Stewart started as a stand-up comedian, but branched into television as host of Short Attention Span Theater for Comedy Central. He went on to host his own show on MTV, called The Jon Stewart Show, and then hosted another show on MTV called You Wrote It, You Watch It. He has also had several film roles as an actor. Stewart became the host of The Daily Show on Comedy Central in early 1999. He is also a writer and co-executive-producer of the show. After Stewart joined, The Daily Show steadily gained popularity and critical acclaim, which led to his first Emmy Award in 2001.
Wikipedia: Godwin’s law
Godwin’s law (also known as Godwin’s Rule of Nazi Analogies or Godwin’s Law of Nazi Analogies) is a humorous observation made by Mike Godwin in 1989 which has become an Internet adage. It states: “As an online discussion grows longer, the probability of a comparison involving Nazis or Hitler approaches 1.” In other words, Godwin put forth the sarcastic observation that, given enough time, all discussions—regardless of topic or scope—inevitably end up being about Hitler and the Nazis.
Godwin’s law is often cited in online discussions as a deterrent against the use of arguments in the widespread reductio ad Hitlerum form. The rule does not make any statement about whether any particular reference or comparison to Adolf Hitler or the Nazis might be appropriate, but only asserts that the likelihood of such a reference or comparison arising increases as the discussion progresses. It is precisely because such a comparison or reference may sometimes be appropriate, Godwin has argued that overuse of Nazi and Hitler comparisons should be avoided, because it robs the valid comparisons of their impact.

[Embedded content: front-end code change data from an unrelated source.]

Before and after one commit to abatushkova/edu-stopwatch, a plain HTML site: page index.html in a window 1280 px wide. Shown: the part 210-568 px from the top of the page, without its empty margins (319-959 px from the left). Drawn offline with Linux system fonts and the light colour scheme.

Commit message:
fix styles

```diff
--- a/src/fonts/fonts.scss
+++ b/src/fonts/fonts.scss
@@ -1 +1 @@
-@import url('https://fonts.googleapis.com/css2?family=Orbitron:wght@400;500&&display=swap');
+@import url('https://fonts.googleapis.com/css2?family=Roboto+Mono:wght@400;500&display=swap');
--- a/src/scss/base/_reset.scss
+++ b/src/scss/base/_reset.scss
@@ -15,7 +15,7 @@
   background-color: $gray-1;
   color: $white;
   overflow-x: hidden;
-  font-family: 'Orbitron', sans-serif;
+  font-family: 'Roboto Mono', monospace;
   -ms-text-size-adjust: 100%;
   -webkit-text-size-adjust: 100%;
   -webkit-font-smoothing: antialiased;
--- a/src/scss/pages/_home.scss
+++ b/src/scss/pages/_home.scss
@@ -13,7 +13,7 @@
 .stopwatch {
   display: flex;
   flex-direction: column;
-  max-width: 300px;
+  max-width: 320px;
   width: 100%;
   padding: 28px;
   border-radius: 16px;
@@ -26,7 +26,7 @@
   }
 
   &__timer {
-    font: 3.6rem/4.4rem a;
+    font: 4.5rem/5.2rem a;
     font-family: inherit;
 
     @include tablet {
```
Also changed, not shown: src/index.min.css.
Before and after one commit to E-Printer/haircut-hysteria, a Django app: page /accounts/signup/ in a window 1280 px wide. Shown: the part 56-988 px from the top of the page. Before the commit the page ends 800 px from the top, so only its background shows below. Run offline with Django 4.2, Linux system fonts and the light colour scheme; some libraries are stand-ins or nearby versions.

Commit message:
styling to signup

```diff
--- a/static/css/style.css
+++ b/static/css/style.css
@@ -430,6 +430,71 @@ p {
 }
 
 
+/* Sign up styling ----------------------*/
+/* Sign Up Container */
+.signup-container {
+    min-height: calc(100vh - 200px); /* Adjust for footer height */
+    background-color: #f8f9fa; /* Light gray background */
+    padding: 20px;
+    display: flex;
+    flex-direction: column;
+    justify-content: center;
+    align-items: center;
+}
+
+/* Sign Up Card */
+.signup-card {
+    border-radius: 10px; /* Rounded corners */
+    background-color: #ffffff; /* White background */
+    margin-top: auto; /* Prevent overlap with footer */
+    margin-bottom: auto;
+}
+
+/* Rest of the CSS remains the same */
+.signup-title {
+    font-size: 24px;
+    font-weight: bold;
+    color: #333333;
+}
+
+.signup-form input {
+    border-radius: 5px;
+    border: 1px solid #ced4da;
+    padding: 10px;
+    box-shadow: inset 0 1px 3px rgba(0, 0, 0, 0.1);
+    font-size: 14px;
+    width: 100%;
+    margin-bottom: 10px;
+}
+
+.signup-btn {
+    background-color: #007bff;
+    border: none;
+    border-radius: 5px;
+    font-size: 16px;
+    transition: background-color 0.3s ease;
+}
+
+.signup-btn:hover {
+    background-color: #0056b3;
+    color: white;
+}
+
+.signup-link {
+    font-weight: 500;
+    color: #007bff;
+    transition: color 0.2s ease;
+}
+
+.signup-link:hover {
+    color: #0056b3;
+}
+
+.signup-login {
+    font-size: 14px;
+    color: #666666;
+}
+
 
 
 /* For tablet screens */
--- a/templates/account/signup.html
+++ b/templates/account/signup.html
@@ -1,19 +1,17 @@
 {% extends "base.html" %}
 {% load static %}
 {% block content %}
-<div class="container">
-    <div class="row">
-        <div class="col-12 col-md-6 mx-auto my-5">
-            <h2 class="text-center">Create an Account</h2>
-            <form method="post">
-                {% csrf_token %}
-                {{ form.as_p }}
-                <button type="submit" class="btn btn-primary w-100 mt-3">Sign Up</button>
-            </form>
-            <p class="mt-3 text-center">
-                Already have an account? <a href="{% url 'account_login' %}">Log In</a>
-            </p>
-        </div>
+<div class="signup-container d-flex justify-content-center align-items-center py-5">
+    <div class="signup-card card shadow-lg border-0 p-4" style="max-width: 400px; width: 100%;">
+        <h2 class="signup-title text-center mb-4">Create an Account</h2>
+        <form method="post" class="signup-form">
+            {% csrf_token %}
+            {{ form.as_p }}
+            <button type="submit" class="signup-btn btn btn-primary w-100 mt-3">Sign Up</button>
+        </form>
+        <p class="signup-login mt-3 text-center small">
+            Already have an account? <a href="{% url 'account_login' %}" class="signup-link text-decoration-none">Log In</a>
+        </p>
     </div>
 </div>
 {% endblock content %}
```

Although in one of its early forms Godwin’s law referred specifically to Usenet newsgroup discussions, the law is now often applied to any threaded online discussion, such as chat rooms and blog comment threads, and has been invoked for the inappropriate use of Nazi analogies in articles or speeches.
“But I’m Pretty Sure You’re Not Hitler” Gifts
NYTimes.com - Media Decoder
September 16, 2010, 11:37 pm
Jon Stewart Plans to Rally Against Extremism
By BILL CARTER
Jon Stewart announced his much-awaited “big announcement” on Thursday’s edition of his late-night program, “The Daily Show.” He plans to stage a rally in Washington to counter what he identified as extremists on either side of the political spectrum.
Mr. Stewart told his audience the show had secured the National Mall on Oct. 30 for what he called “The Rally to Restore Sanity.”
Mr. Stewart also promised to supply the crowd with signs if they did not bring their own, including as examples, “I Disagree With You, But I’m Pretty Sure You’re Not Hitler,” and “Take It Down a Notch for America.”
Some Guy With a Website
September 17, 2010
A slightly more positive Washington, DC blog post
Holy shit this sounds awesome.
Last night, Stewart announced he will host the “Rally To Restore Sanity” on the Washington Mall on October 30. The central message of the event, which Stewart also characterized as the “Million Moderate March,” will be “Take It Down A Notch—For America.” Featured signs will include reasonable maxims, such as, “I Disagree With You, But I’m Pretty Sure You’re Not Hitler.”
New York City • Government/Law/Politics/Military • (0) Comments • Friday, October 15, 2010 • Permalink